Web page edit records:

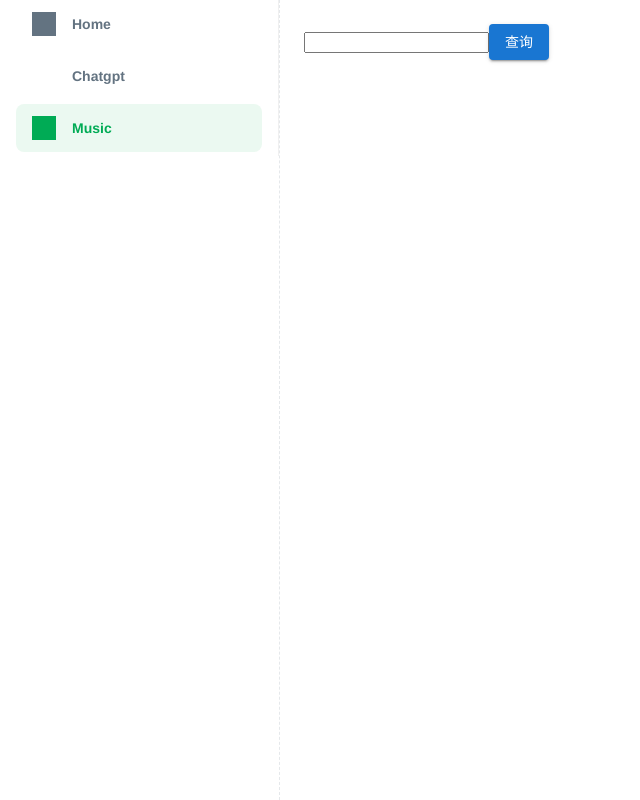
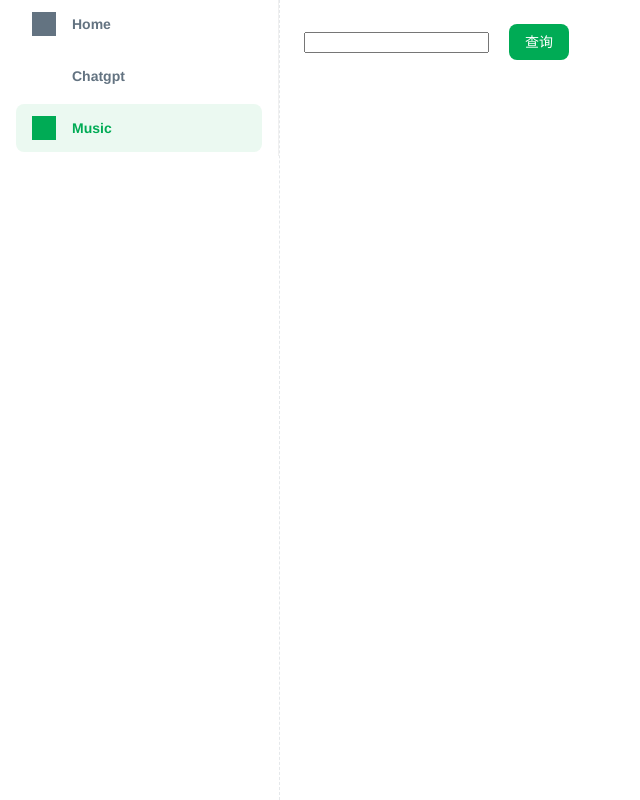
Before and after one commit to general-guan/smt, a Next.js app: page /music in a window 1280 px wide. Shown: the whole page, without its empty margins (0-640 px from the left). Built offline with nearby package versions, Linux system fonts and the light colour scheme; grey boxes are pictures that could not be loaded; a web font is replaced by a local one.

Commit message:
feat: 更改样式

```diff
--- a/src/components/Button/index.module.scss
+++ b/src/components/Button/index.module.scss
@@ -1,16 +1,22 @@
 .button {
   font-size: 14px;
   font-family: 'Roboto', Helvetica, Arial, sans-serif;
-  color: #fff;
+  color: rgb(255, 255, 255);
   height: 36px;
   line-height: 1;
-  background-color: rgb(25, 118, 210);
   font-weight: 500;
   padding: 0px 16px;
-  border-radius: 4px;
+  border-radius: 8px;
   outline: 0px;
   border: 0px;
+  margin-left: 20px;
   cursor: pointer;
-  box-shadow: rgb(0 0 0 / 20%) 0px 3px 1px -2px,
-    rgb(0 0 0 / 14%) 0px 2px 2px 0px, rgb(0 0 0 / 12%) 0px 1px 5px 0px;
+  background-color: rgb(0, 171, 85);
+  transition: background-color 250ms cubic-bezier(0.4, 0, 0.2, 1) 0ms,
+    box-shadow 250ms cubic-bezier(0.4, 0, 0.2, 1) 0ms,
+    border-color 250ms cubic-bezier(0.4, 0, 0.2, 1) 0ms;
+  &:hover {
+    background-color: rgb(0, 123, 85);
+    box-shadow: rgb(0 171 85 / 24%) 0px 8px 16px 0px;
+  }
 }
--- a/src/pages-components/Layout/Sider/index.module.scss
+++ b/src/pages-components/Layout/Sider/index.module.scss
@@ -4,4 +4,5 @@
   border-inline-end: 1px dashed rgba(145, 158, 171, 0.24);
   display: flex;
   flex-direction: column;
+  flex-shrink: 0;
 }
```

▶ _TASK OBJECTIVE_
Leaving out the images, return the entries above exactly as they read.

▶ _RESULT OF THIS EXERCISE_
Before and after one commit to general-guan/smt, a Next.js app: page /music in a window 1280 px wide. Shown: the whole page, without its empty margins (0-640 px from the left). Built offline with nearby package versions, Linux system fonts and the light colour scheme; grey boxes are pictures that could not be loaded; a web font is replaced by a local one.

Commit message:
feat: 更改样式

```diff
--- a/src/components/Button/index.module.scss
+++ b/src/components/Button/index.module.scss
@@ -1,16 +1,22 @@
 .button {
   font-size: 14px;
   font-family: 'Roboto', Helvetica, Arial, sans-serif;
-  color: #fff;
+  color: rgb(255, 255, 255);
   height: 36px;
   line-height: 1;
-  background-color: rgb(25, 118, 210);
   font-weight: 500;
   padding: 0px 16px;
-  border-radius: 4px;
+  border-radius: 8px;
   outline: 0px;
   border: 0px;
+  margin-left: 20px;
   cursor: pointer;
-  box-shadow: rgb(0 0 0 / 20%) 0px 3px 1px -2px,
-    rgb(0 0 0 / 14%) 0px 2px 2px 0px, rgb(0 0 0 / 12%) 0px 1px 5px 0px;
+  background-color: rgb(0, 171, 85);
+  transition: background-color 250ms cubic-bezier(0.4, 0, 0.2, 1) 0ms,
+    box-shadow 250ms cubic-bezier(0.4, 0, 0.2, 1) 0ms,
+    border-color 250ms cubic-bezier(0.4, 0, 0.2, 1) 0ms;
+  &:hover {
+    background-color: rgb(0, 123, 85);
+    box-shadow: rgb(0 171 85 / 24%) 0px 8px 16px 0px;
+  }
 }
--- a/src/pages-components/Layout/Sider/index.module.scss
+++ b/src/pages-components/Layout/Sider/index.module.scss
@@ -4,4 +4,5 @@
   border-inline-end: 1px dashed rgba(145, 158, 171, 0.24);
   display: flex;
   flex-direction: column;
+  flex-shrink: 0;
 }
```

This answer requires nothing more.